Both are set to be considerably faster than Tianhe-2, currently the world’s most powerful system, developed by China’s National University of Defense Technology. However, they will not arrive until 2017, and the Top500 might look very different by the time they are switched on.

Summit and Sierra will be based on Nvidia Tesla GPUs and POWER CPUs from IBM. They will also feature NVLink – Nvidia’s high-performance interconnect technology that sits between GPU and CPU, enabling much faster data exchange.

Summit will be located at Oak Ridge National Laboratory, which already houses Titan – the second most powerful computer on the planet. Meanwhile Sierra will be installed at the Lawrence Livermore National Laboratory.

Space race? Supercomputer race!
The cost of the project to be delivered by IBM and Nvidia stands at US$325 million. The new machines will consist of thousands of heterogeneous compute nodes, seamlessly switching between GPUs for 90 percent of the workloads, and CPUs for the remaining 10 percent.

The GPUs will be based on the upcoming Volta architecture, two generations ahead of Nvidia’s current Maxwell silicon. The energy-efficient CPUs, based on the Reduced Instruction Set Computing (RISC) architecture, will be supplied by IBM. They will be supported by more than five petabytes of dynamic and flash memory.

Summit is expected to deliver at least 150 peak petaflops of performance  - almost three times more than the output of Tianhe-2 (55 peak petaflops) - while using just 10 percent more power than Titan. It will be used for a wide variety of simulations, open to scientists from all over the world.

Sierra will deliver at least 100 peak petaflops, but its use will be limited to the US Nuclear Security Administration employees.

The partners hope that experiments conducted with the help of these impressive machines will lead to greater US energy independence, help find new approaches to curbing climate change, improving fuel efficiencies and predicting natural disasters.

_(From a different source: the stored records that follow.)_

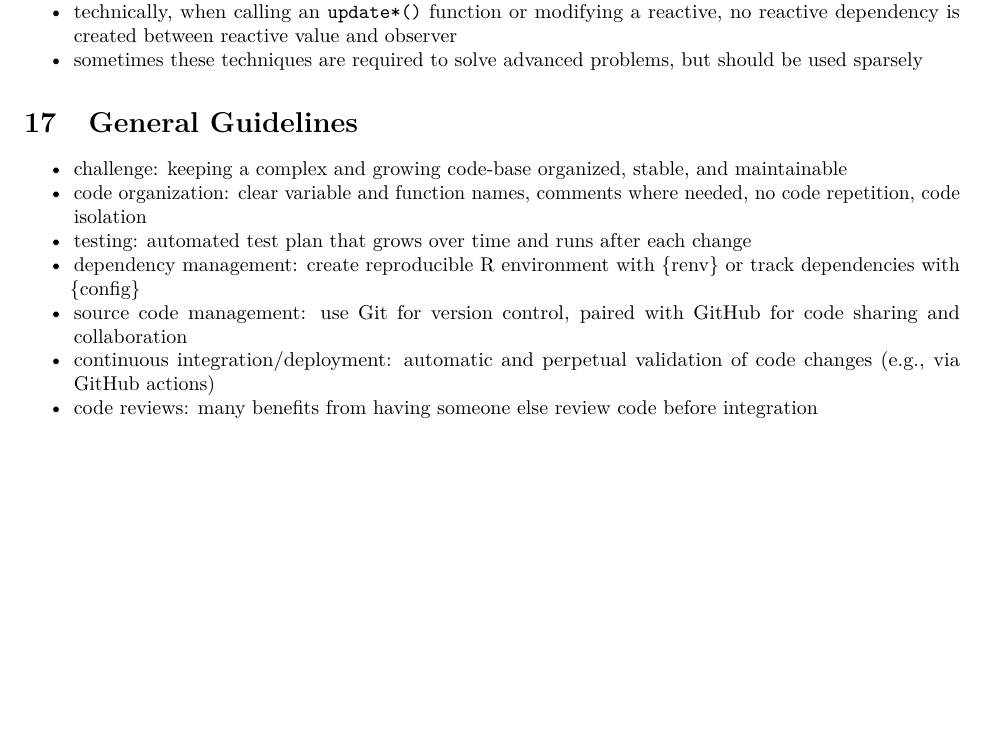
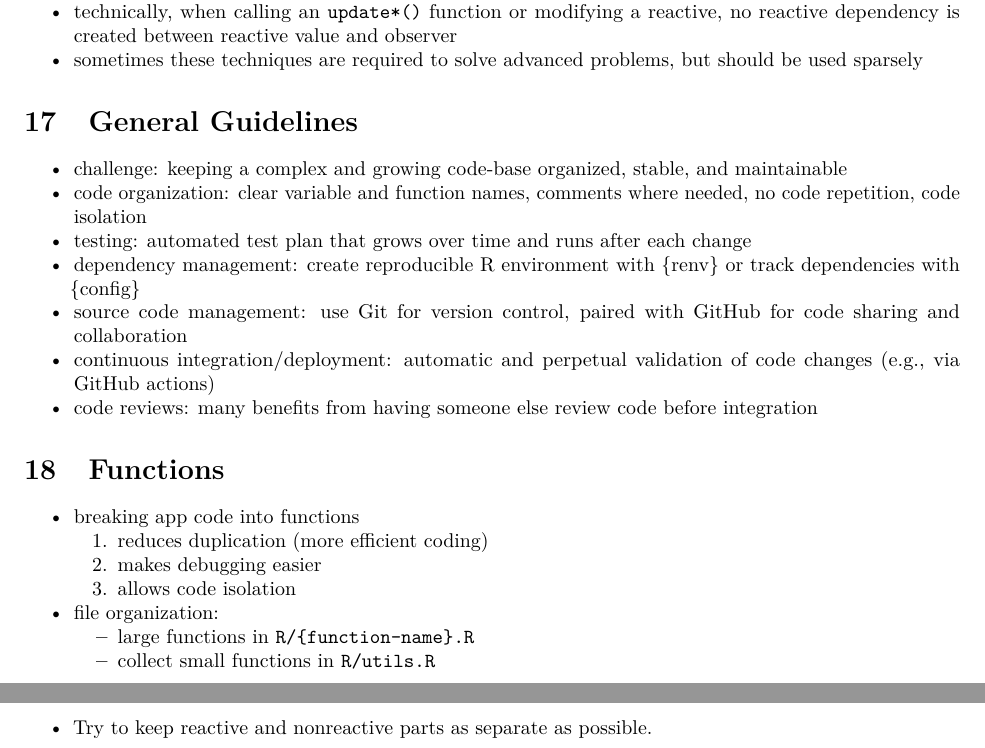
Before and after one commit to loelschlaeger/book_club, an R Markdown document (mastering_shiny.Rmd): part of page 7 of 7 before the commit and two parts of pages 7 and 8 of 8 after it, the two joined at a grey line, cut so that both start at the same text, the shorter picture padded with empty space. Rendered offline with R 4.5, knitr and Pandoc, then LaTeX, with nearby package versions.

Commit message:
Added Ch. 18

```diff
--- a/mastering_shiny.Rmd
+++ b/mastering_shiny.Rmd
@@ -332,3 +332,14 @@ There are three building blocks of reactive programming: reactive values, reacti
 - source code management: use Git for version control, paired with GitHub for code sharing and collaboration
 - continuous integration/deployment: automatic and perpetual validation of code changes (e.g., via GitHub actions)
 - code reviews: many benefits from having someone else review code before integration
+
+# Functions
+
+- breaking app code into functions
+  1. reduces duplication (more efficient coding)
+  2. makes debugging easier
+  3. allows code isolation
+- file organization:
+  - large functions in `R/{function-name}.R`
+  - collect small functions in `R/utils.R`
+- Try to keep reactive and nonreactive parts as separate as possible.
```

“Today’s science is tomorrow’s technology,” said Jen-Hsun Huang, CEO and co-founder of NVIDIA. “Scientists are tackling massive challenges from quantum to global to galactic scales. Their work relies on increasingly more powerful supercomputers. Through the invention of GPU acceleration, we have paved the path to exascale supercomputing – giving scientists a tool for unimaginable discoveries.”

Nvidia called the announcement the first major milestone in its ongoing partnership with IBM, announced in November 2013.